Contemplating that statement alone, much less the whole passage, gives a startling clarity on the purpose of life.
Most of us run the race of life as if it leads to some place of ultimate enjoyment and comfort. We race towards happiness, looking everywhere, dashing around corners, chasing the sense of fulfillment that comes from “having made it.”
As Solomon teaches us, it is all rather fleeting.
And what does our Lord say in Matthew 6:25-30:
“Therefore I say to you, do not worry about your life, what you will eat or what you will drink; nor about your body, what you will put on. Is not life more than food and the body more than clothing? Look at the birds of the air, for they neither sow nor reap nor gather into barns; yet your heavenly Father feeds them. Are you not of more value than they? Which of you by worrying can add one cubit to his stature?
So why do you worry about clothing? Consider the lilies of the field, how they grow: they neither toil nor spin; and yet I say to you that even Solomon in all his glory was not arrayed like one of these. Now if God so clothes the grass of the field, which today is, and tomorrow is thrown into the oven, will He not much more clothe you, O you of little faith?”
So when have we really made it? If we listen to the words of our Savior, perhaps it is when we’ve stopped trying to “make it.”
Instead of worrying about where we are, what we’ve done, what we haven’t done, who we know, what we have, etcetera – what if we worried chiefly about building a closer relationship with our Lord and Savior, Jesus Christ?
What if prayer, instead of distraction, was our primary focus? What if we focused on smiling and loving others in every small interaction, instead of thinking about how someday, we might be in a place to do that?
And what if every little moment we had, even the short ones, was savored as if it were a great treasure and blessing – because it is – instead of constantly looking ahead to some time in the future when we may or may not “have the time” to be grateful for the bountiful blessings our Lord has granted us?
Is it not true that we meet God chiefly in this very present moment, right now, and not in thinking of the past or the future?
And so, with King Solomon’s help, and the rough-and-tumble experiences of a life fraught with trying to “make it,” I’ve been able to shake off some of that need to “be somebody.”
Lord have mercy, I have so much farther to go. Humility is the toughest virtue to attain, and my sinfulness makes it tougher.
Nevertheless, I am thankful to realize at least some of these things, even in my limited and imperfect manner. I can pass these lessons onto my children and help them, God willing, to have strong values about what matters most in life.
In this special time of year we remember, thank God, that we are given a path, a path that we are now seeing in clear view. For as Easter approaches, we see that God does have a plan for us all.

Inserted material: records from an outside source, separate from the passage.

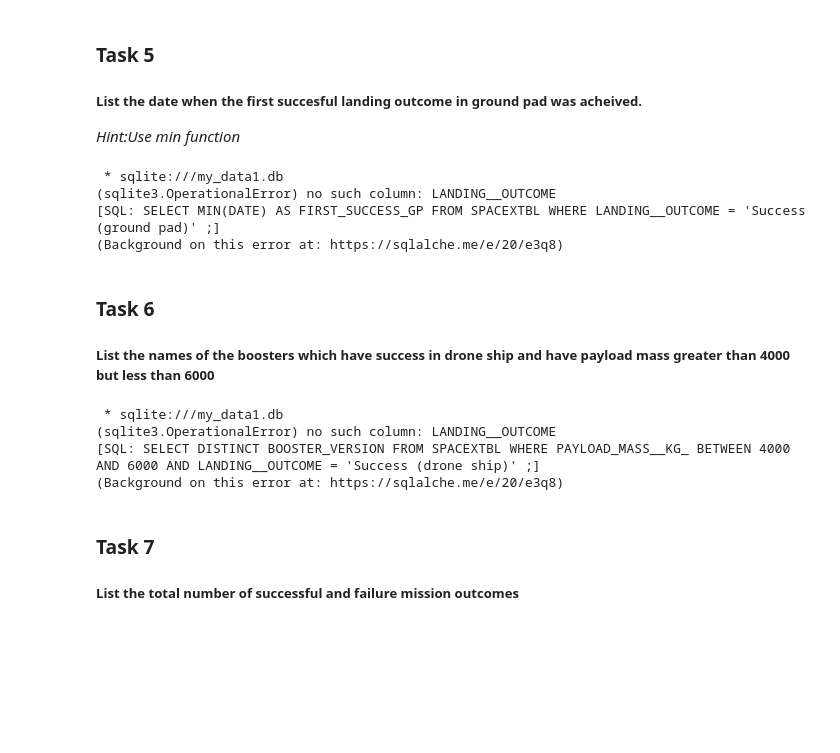
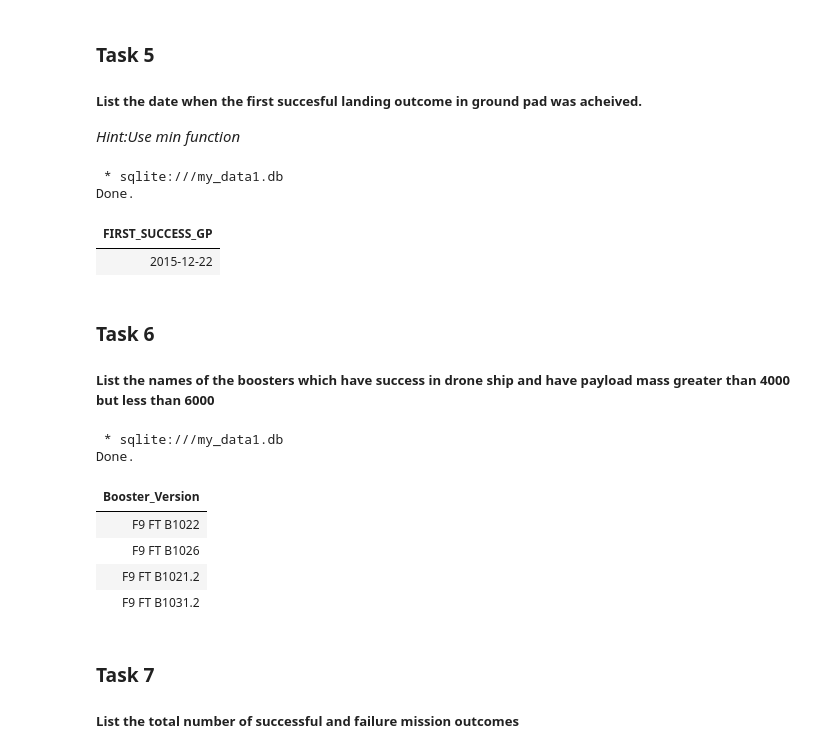
Before and after one commit to Francis-Calingo/IBM-Capstone-Data-Science-for-Rocket-Science, a Jupyter notebook: SpaceY_EDA_SQL.ipynb, the cells around one changed output. Drawn from its saved outputs; the diff is of its cells as text; code cells hidden in the pictures; blank space fills up the shorter version.

```diff
--- a/SpaceY_EDA_SQL.ipynb
+++ b/SpaceY_EDA_SQL.ipynb
@@ -194,23 +194,26 @@ Done.
 
 _Hint:Use min function_
 # %%
-sql SELECT MIN(DATE) AS FIRST_SUCCESS_GP FROM SPACEXTBL WHERE LANDING__OUTCOME = 'Success (ground pad)';
+%sql SELECT MIN(DATE) AS FIRST_SUCCESS_GP FROM SPACEXTBL WHERE LANDING_OUTCOME = 'Success (ground pad)';
 # %% [output]
  * sqlite:///my_data1.db
-(sqlite3.OperationalError) no such column: LANDING__OUTCOME
-[SQL: SELECT MIN(DATE) AS FIRST_SUCCESS_GP FROM SPACEXTBL WHERE LANDING__OUTCOME = 'Success (ground pad)' ;]
-(Background on this error at: https://sqlalche.me/e/20/e3q8)
+Done.
+| FIRST_SUCCESS_GP |
+| 2015-12-22 |
 # %% [markdown]
 ### Task 6
 
 ##### List the names of the boosters which have success in drone ship and have payload mass greater than 4000 but less than 6000
 # %%
-sql SELECT DISTINCT BOOSTER_VERSION FROM SPACEXTBL WHERE PAYLOAD_MASS__KG_ BETWEEN 4000 AND 6000 AND LANDING__OUTCOME = 'Success (drone ship)';
+%sql SELECT DISTINCT BOOSTER_VERSION FROM SPACEXTBL WHERE PAYLOAD_MASS__KG_ BETWEEN 4000 AND 6000 AND LANDING_OUTCOME = 'Success (drone ship)';
 # %% [output]
  * sqlite:///my_data1.db
-(sqlite3.OperationalError) no such column: LANDING__OUTCOME
-[SQL: SELECT DISTINCT BOOSTER_VERSION FROM SPACEXTBL WHERE PAYLOAD_MASS__KG_ BETWEEN 4000 AND 6000 AND LANDING__OUTCOME = 'Success (drone ship)' ;]
-(Background on this error at: https://sqlalche.me/e/20/e3q8)
+Done.
+| Booster_Version |
+| F9 FT B1022 |
+| F9 FT B1026 |
+| F9 FT B1021.2 |
+| F9 FT B1031.2 |
 # %% [markdown]
 ### Task 7
 
```
Also changed, not shown: parts of 11 cells of this notebook.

He sent His Son to redeem His creation, all of us sinners, and draw us to Himself.
I am truly grateful for that. It gives life its proper perspective.
A perspective that says “success,” as the world defines it, is not what we are here for.
True success, if it can be called that, feels like the realization of knowing, and being known by, the Lover of Mankind.